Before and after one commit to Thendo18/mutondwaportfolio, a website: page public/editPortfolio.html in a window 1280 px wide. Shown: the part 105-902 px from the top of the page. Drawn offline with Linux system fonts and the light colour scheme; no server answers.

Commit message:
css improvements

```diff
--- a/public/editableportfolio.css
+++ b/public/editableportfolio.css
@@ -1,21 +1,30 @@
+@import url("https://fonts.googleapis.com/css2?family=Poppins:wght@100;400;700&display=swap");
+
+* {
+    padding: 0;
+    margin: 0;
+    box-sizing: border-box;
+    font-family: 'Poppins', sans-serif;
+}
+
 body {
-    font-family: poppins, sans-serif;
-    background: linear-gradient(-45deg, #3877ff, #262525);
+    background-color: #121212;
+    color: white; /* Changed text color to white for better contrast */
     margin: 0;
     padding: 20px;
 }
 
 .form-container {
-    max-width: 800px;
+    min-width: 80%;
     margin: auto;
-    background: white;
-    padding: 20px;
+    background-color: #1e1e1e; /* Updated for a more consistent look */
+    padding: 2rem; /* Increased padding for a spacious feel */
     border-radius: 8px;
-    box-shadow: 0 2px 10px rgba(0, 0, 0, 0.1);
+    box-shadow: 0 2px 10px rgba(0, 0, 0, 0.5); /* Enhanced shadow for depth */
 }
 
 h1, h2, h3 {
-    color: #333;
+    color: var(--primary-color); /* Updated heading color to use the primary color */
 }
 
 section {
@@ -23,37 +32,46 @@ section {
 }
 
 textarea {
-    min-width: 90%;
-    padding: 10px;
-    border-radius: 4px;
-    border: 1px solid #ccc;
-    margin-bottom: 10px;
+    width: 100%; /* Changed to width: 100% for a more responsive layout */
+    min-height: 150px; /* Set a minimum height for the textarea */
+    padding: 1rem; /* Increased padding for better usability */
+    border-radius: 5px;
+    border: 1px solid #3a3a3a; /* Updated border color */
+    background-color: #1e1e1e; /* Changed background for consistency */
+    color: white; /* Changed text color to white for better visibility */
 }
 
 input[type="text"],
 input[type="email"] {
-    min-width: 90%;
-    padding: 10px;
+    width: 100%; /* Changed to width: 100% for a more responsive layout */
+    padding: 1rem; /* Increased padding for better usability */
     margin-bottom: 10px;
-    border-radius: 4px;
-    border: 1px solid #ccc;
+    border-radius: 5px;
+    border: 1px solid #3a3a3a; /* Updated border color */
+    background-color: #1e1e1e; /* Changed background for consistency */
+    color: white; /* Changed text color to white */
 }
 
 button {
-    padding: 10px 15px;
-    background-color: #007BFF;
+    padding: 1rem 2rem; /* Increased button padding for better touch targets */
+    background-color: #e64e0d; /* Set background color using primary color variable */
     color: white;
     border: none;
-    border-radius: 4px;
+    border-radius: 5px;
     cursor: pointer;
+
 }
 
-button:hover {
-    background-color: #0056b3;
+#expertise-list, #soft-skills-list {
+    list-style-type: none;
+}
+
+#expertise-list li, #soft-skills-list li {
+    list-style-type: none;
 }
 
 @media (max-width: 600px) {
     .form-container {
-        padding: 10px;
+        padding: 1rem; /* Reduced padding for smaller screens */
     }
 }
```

== == ==

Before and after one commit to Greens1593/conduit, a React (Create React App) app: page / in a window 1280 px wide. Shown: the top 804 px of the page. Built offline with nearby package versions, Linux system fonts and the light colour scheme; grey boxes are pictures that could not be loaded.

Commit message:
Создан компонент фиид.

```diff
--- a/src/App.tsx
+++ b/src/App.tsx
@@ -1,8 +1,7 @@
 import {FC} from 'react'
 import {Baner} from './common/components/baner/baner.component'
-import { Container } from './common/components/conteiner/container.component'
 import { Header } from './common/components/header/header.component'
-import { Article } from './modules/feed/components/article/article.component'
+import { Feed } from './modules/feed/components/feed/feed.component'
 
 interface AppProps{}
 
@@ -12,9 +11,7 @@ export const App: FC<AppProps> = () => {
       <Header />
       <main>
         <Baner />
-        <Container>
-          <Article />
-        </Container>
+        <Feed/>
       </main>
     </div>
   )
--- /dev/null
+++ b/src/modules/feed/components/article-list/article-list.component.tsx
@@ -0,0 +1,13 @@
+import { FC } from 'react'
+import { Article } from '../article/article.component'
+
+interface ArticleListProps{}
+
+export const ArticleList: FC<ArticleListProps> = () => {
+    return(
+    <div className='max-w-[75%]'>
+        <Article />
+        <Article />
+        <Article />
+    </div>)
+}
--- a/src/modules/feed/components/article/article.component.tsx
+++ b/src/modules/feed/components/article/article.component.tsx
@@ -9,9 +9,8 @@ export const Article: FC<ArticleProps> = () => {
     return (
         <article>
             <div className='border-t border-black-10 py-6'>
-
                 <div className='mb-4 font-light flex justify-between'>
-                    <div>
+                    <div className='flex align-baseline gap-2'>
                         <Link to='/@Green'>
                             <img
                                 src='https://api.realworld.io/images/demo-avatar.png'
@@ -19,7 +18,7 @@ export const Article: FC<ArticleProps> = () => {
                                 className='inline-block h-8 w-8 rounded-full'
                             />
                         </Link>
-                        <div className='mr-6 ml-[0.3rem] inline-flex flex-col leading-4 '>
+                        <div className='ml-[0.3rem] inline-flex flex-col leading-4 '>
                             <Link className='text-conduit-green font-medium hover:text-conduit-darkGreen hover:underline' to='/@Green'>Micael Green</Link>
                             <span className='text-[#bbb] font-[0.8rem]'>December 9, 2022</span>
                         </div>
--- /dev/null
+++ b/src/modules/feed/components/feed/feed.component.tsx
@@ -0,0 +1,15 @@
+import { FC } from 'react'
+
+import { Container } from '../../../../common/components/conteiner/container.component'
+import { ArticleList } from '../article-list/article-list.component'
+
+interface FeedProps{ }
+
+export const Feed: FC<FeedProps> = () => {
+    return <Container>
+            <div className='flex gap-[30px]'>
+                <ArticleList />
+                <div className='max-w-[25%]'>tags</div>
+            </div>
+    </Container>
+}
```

== == ==

◆ **Task prompt**:
Among the lines of the material, find those holding the word "modules" and return them.

◆ **Exercise output**:
-import { Article } from './modules/feed/components/article/article.component'
+import { Feed } from './modules/feed/components/feed/feed.component'
+++ b/src/modules/feed/components/article-list/article-list.component.tsx
--- a/src/modules/feed/components/article/article.component.tsx
+++ b/src/modules/feed/components/article/article.component.tsx
+++ b/src/modules/feed/components/feed/feed.component.tsx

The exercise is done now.